I’m not about to go overboard after any of Cousins’ games -- one way or another. The Redskins have been willing to give him the season; that’s been clear for a while. That means every game is a piece of the puzzle. And it means there will be some games you like and some you do not; they all contribute to the picture, though.

Throw I liked: The touchdown pass to receiver DeSean Jackson. Of course, that’s an obvious one, but I picked it because there weren’t a whole lot that stood. But also because Cousins did a good job holding the safety in the middle. It’s inconceivable to me why the safety wasn't cheating to Jackson's side considering it left another safety one-on-one with Jackson as an inside receiver. But Cousins held Kurt Coleman in the middle first by looking to his left, then the middle and then finally turning to the right and unloading the ball. I also liked a 13-yard out to Pierre Garcon, which was thrown with good anticipation. As Garcon cut, the ball was already in the air.

Throw I didn’t: Well, another obvious one -- the interception. There’s not a whole lot of new ground to break here; Cousins was under duress and did not fully plant his feet before he threw. Really, it’s that simple. It was the right decision; Jackson was wide open. It was a bad throw. There weren’t many bad throws on the day.

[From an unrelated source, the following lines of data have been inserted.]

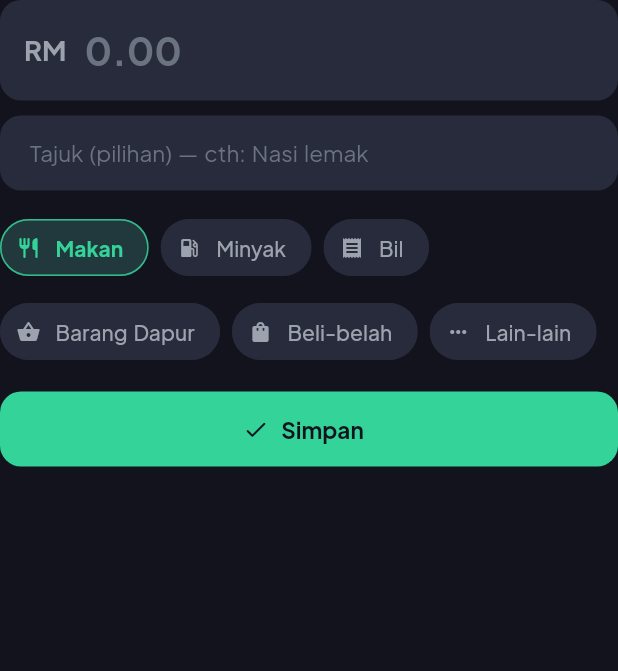
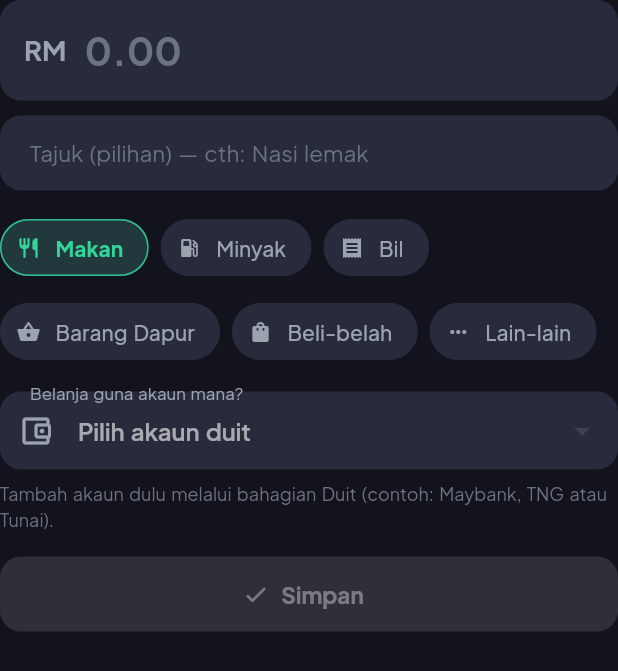
Before and after one commit to amirfirdausoffff/koyak_app, a Flutter app: the QuickExpenseForm widget shown alone on an empty page, opened directly, on a phone screen of 412 x 824 dp. Shown: the top 671 px of the screen. Run offline on Flutter 3.47's test engine with Material 3 defaults, Android fonts, the phone set to English and light mode, and no system bars; our stand-ins replace fl_chart, google_sign_in, googleapis_auth, shared_preferences; missing offline and left inert: extension_google_sign_in_as_googleapis_auth, google_sign_in_platform_interface, googleapis, workmanager; accounts and stored records are empty.

Commit message:
feat: track expense account balances

```diff
--- a/lib/models/expense_model.dart
+++ b/lib/models/expense_model.dart
@@ -28,6 +28,7 @@ class ExpenseModel implements Identifiable {
     required this.amount,
     required this.category,
     required this.date,
+    this.account = '',
   });
 
   factory ExpenseModel.fromMap(Map<String, dynamic> map) => ExpenseModel(
@@ -36,6 +37,7 @@ class ExpenseModel implements Identifiable {
     amount: (map['amount'] as num?)?.toDouble() ?? 0,
     category: ExpenseCategory.fromName(map['category'] as String?),
     date: DateTime.tryParse(map['date'] as String? ?? '') ?? DateTime.now(),
+    account: map['account'] as String? ?? '',
   );
 
   factory ExpenseModel.fromJson(String json) =>
@@ -48,17 +50,23 @@ class ExpenseModel implements Identifiable {
   final ExpenseCategory category;
   final DateTime date;
 
+  /// The money source used for this expense, e.g. Maybank or TNG.
+  /// Empty values are records created before account tracking was added.
+  final String account;
+
   ExpenseModel copyWith({
     String? title,
     double? amount,
     ExpenseCategory? category,
     DateTime? date,
+    String? account,
   }) => ExpenseModel(
     id: id,
     title: title ?? this.title,
     amount: amount ?? this.amount,
     category: category ?? this.category,
     date: date ?? this.date,
+    account: account ?? this.account,
   );
 
   Map<String, dynamic> toMap() => {
@@ -67,6 +75,7 @@ class ExpenseModel implements Identifiable {
     'amount': amount,
     'category': category.name,
     'date': date.toIso8601String(),
+    'account': account,
   };
 
   String toJson() => jsonEncode(toMap());
@@ -78,8 +87,9 @@ class ExpenseModel implements Identifiable {
       other.title == title &&
       other.amount == amount &&
       other.category == category &&
-      other.date == date;
+      other.date == date &&
+      other.account == account;
 
   @override
-  int get hashCode => Object.hash(id, title, amount, category, date);
+  int get hashCode => Object.hash(id, title, amount, category, date, account);
 }
--- a/lib/views/expense/widgets/expense_timeline.dart
+++ b/lib/views/expense/widgets/expense_timeline.dart
@@ -98,6 +98,7 @@ class _DismissibleExpenseTile extends StatelessWidget {
           title: expense.title,
           subtitle:
               '${expense.category.label} · '
+              '${expense.account.isEmpty ? 'Akaun tidak direkod' : expense.account} · '
               '${DateFormatter.relativeDay(expense.date, DateTime.now())}',
           amount: expense.amount,
         ),
@@ -152,6 +153,7 @@ class _ExpenseRow extends StatelessWidget {
                 ),
                 Text(
                   '${expense.category.label} · '
+                  '${expense.account.isEmpty ? 'Akaun tidak direkod' : expense.account} · '
                   '${DateFormatter.time(expense.date)}',
                   style: const TextStyle(
                     color: AppColors.textMuted,
--- a/lib/views/expense/widgets/quick_expense_form.dart
+++ b/lib/views/expense/widgets/quick_expense_form.dart
@@ -6,6 +6,7 @@ import '../../../core/theme/app_colors.dart';
 import '../../../core/utils/currency_formatter.dart';
 import '../../../models/expense_model.dart';
 import '../../../viewmodels/expense_view_model.dart';
+import '../../../viewmodels/income_view_model.dart';
 import '../../shared/category_style.dart';
 import '../../shared/widgets/amount_field.dart';
 import '../../shared/widgets/confirm_dialogs.dart';
@@ -27,6 +28,7 @@ class _QuickExpenseFormState extends State<QuickExpenseForm> {
   final _amount = TextEditingController();
   final _title = TextEditingController();
   ExpenseCategory _category = ExpenseCategory.makan;
+  String? _account;
 
   @override
   void dispose() {
@@ -37,6 +39,7 @@ class _QuickExpenseFormState extends State<QuickExpenseForm> {
 
   Future<void> _save() async {
     if (!(_formKey.currentState?.validate() ?? false)) return;
+    if (_account == null) return;
 
     final amount = CurrencyFormatter.parse(_amount.text)!;
     final confirmed = await confirmSave(
@@ -45,7 +48,7 @@ class _QuickExpenseFormState extends State<QuickExpenseForm> {
       summary: ConfirmSummary(
         icon: _category.icon,
         title: ExpenseViewModel.resolveTitle(_title.text, _category),
-        subtitle: _category.label,
+        subtitle: '${_category.label} · Guna $_account',
         amount: amount,
       ),
     );
@@ -54,6 +57,7 @@ class _QuickExpenseFormState extends State<QuickExpenseForm> {
     final expense = await context.read<ExpenseViewModel>().add(
       amount: amount,
       category: _category,
+      account: _account!,
       title: _title.text,
     );
     if (!mounted) return;
@@ -61,11 +65,17 @@ class _QuickExpenseFormState extends State<QuickExpenseForm> {
     HapticFeedback.lightImpact();
     _amount.clear();
     _title.clear();
+    setState(() => _account = null);
     widget.onSaved?.call(expense);
   }
 
   @override
   Widget build(BuildContext context) {
+    final accounts = context.watch<IncomeViewModel>().incomes;
+    final expenses = context.watch<ExpenseViewModel>();
+    final accountNames = accounts.map((income) => income.source).toSet();
+    if (!accountNames.contains(_account)) _account = null;
+
     return Form(
       key: _formKey,
       child: Column(
@@ -102,8 +112,41 @@ class _QuickExpenseFormState extends State<QuickExpenseForm> {
             ],
           ),
           const SizedBox(height: 16),
+          DropdownButtonFormField<String>(
+            key: ValueKey(_account),
+            initialValue: _account,
+            isExpanded: true,
+            decoration: const InputDecoration(
+              labelText: 'Belanja guna akaun mana?',
+              hintText: 'Pilih akaun duit',
+              prefixIcon: Icon(Icons.account_balance_wallet_outlined),
+            ),
+            items: [
+              for (final account in accounts)
+                DropdownMenuItem(
+                  value: account.source,
+                  child: Text(
+                    '${account.source} · Baki ${(account.amount - expenses.totalFromAccount(account.source)).asRinggit}',
+                    overflow: TextOverflow.ellipsis,
+                  ),
+                ),
+            ],
+            onChanged: accounts.isEmpty
+                ? null
+                : (value) => setState(() => _account = value),
+            validator: (value) =>
+                value == null ? 'Pilih akaun untuk belanja ini' : null,
+          ),
+          if (accounts.isEmpty) ...[
+            const SizedBox(height: 8),
+            const Text(
+              'Tambah akaun dulu melalui bahagian Duit (contoh: Maybank, TNG atau Tunai).',
+              style: TextStyle(color: AppColors.textMuted, fontSize: 12),
+            ),
+          ],
+          const SizedBox(height: 16),
           FilledButton.icon(
-            onPressed: _save,
+            onPressed: accounts.isEmpty ? null : _save,
             icon: const Icon(Icons.check_rounded),
             label: const Text('Simpan'),
           ),
```
Also changed, not shown: lib/viewmodels/expense_view_model.dart (+12 -0 lines), lib/views/income/income_sheet.dart (+18 -5 lines), 3 other files.
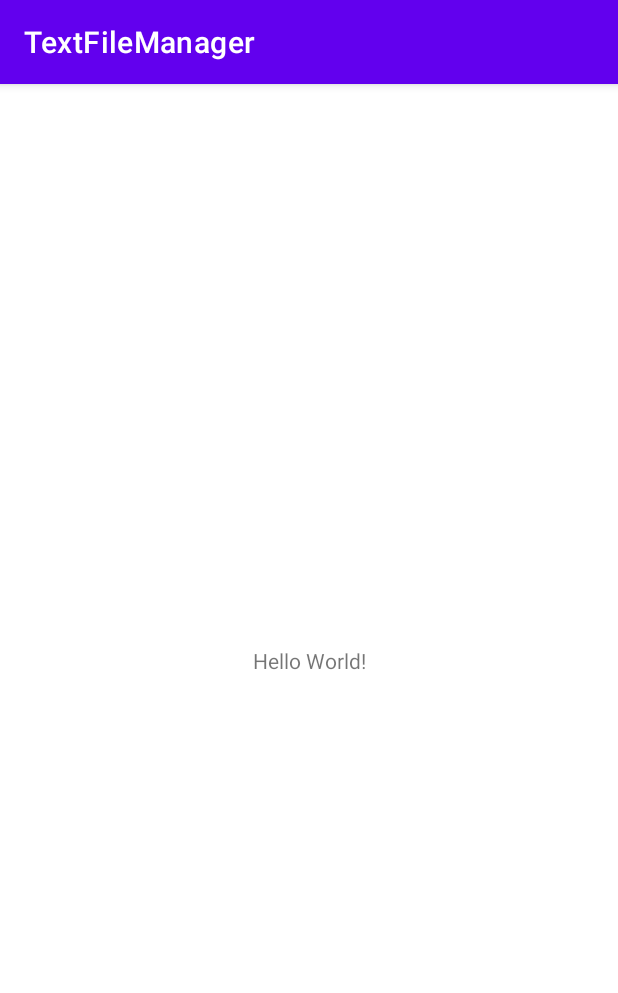
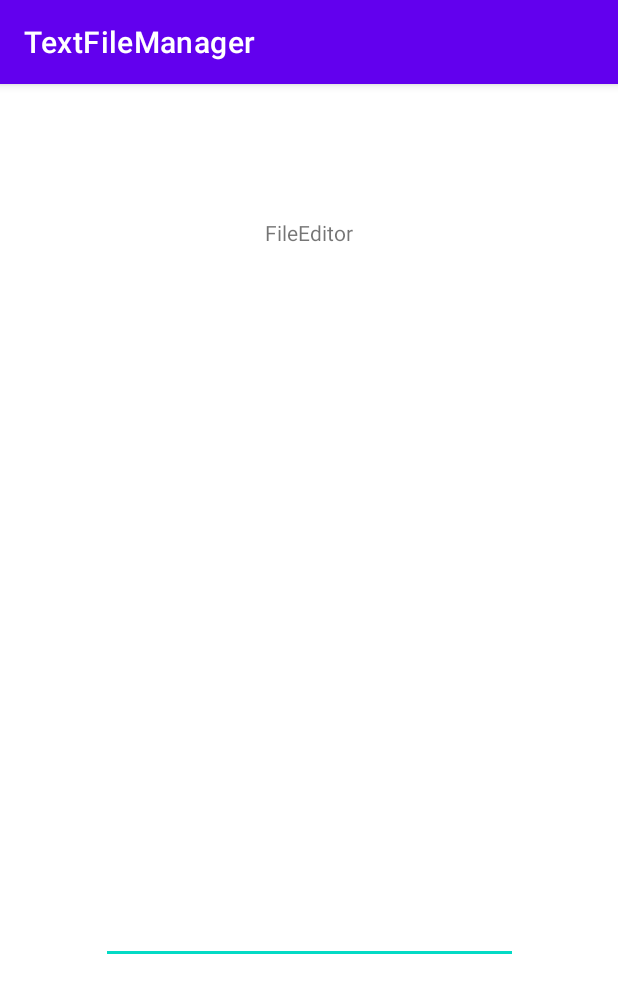
Before and after one commit to evermine18/AndroidFileTest, an Android app: the screen it shows after launch (MainActivity), on a phone screen of 412 x 824 dp. Shown: the top 993 px of the screen. Run offline under Robolectric (Android 15) with nearby library versions, the phone set to English and light mode, and no system bars.

Commit message:
Read file function

```diff
--- a/app/src/main/AndroidManifest.xml
+++ b/app/src/main/AndroidManifest.xml
@@ -26,5 +26,6 @@
                 android:value="" />
         </activity>
     </application>
-
+    <uses-permission android:maxSdkVersion="18" android:name="android.permission.READ_EXTERNAL_STORAGE" />
+    <uses-permission android:maxSdkVersion="18" android:name="android.permission.WRITE_EXTERNAL_STORAGE" />
 </manifest>
--- a/app/src/main/java/com/example/textfilemanager/MainActivity.java
+++ b/app/src/main/java/com/example/textfilemanager/MainActivity.java
@@ -3,12 +3,57 @@ package com.example.textfilemanager;
 import androidx.appcompat.app.AppCompatActivity;
 
 import android.os.Bundle;
+import android.text.Editable;
+import android.text.TextWatcher;
+import android.widget.EditText;
+
+import java.io.BufferedReader;
+import java.io.FileInputStream;
+import java.io.FileNotFoundException;
+import java.io.FileOutputStream;
+import java.io.IOException;
+import java.io.InputStreamReader;
+import java.nio.charset.StandardCharsets;
+import java.util.Arrays;
 
 public class MainActivity extends AppCompatActivity {
+    private EditText etext;
 
     @Override
     protected void onCreate(Bundle savedInstanceState) {
         super.onCreate(savedInstanceState);
         setContentView(R.layout.activity_main);
+        fileCheck();
+        etext = findViewById(R.id.editText);
+        readFile();
+
+
+    }
+
+    public void fileCheck(){
+        String data = Arrays.toString(this.getFilesDir().list());
+        if (!data.contains("dades.txt")) {
+            try {
+                FileOutputStream fos=openFileOutput("dades.txt",MODE_PRIVATE);
+            } catch (FileNotFoundException e) {
+                e.printStackTrace();
+            }
+        }
+    }
+
+    public void readFile(){
+        try {
+            FileInputStream fis=openFileInput("dades.txt");
+            InputStreamReader fir = new InputStreamReader(fis);
+            BufferedReader br = new BufferedReader(fir);
+            String line = br.readLine();
+            while (line != null){
+                etext.append(line+"\n");
+                line = br.readLine();
+            }
+
+        } catch (IOException e) {
+            e.printStackTrace();
+        }
     }
 }
--- a/app/src/main/res/layout/activity_main.xml
+++ b/app/src/main/res/layout/activity_main.xml
@@ -6,13 +6,26 @@
     android:layout_height="match_parent"
     tools:context=".MainActivity">
 
-    <TextView
-        android:layout_width="wrap_content"
-        android:layout_height="wrap_content"
-        android:text="Hello World!"
+    <EditText
+        android:id="@+id/editText"
+        android:layout_width="278dp"
+        android:layout_height="405dp"
+        android:ems="10"
+        android:gravity="start|top"
+        android:inputType="textMultiLine"
         app:layout_constraintBottom_toBottomOf="parent"
         app:layout_constraintEnd_toEndOf="parent"
         app:layout_constraintStart_toStartOf="parent"
         app:layout_constraintTop_toTopOf="parent" />
 
+    <TextView
+        android:id="@+id/textView3"
+        android:layout_width="wrap_content"
+        android:layout_height="wrap_content"
+        android:text="FileEditor"
+        app:layout_constraintBottom_toBottomOf="parent"
+        app:layout_constraintEnd_toEndOf="parent"
+        app:layout_constraintStart_toStartOf="parent"
+        app:layout_constraintTop_toTopOf="parent"
+        app:layout_constraintVertical_bias="0.119" />
 </androidx.constraintlayout.widget.ConstraintLayout>
```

The fumbles: The Redskins want their quarterbacks to keep two hands on the ball until they go to release it, preventing possible fumbles. On Cousins’ first fumble, Kony Ealy jarred it free as he never felt the pressure. On the second, Cousins never saw the blitzer (Matt Jones was supposed to pick him up). Also, on the first sack/fumble, I’m surprised Cousins didn’t feel or see Ealy; Cousins was looking to the right side of the field -- Ealy rushed from left end. But Cousins didn’t move up in the pocket or slide enough and trouble followed.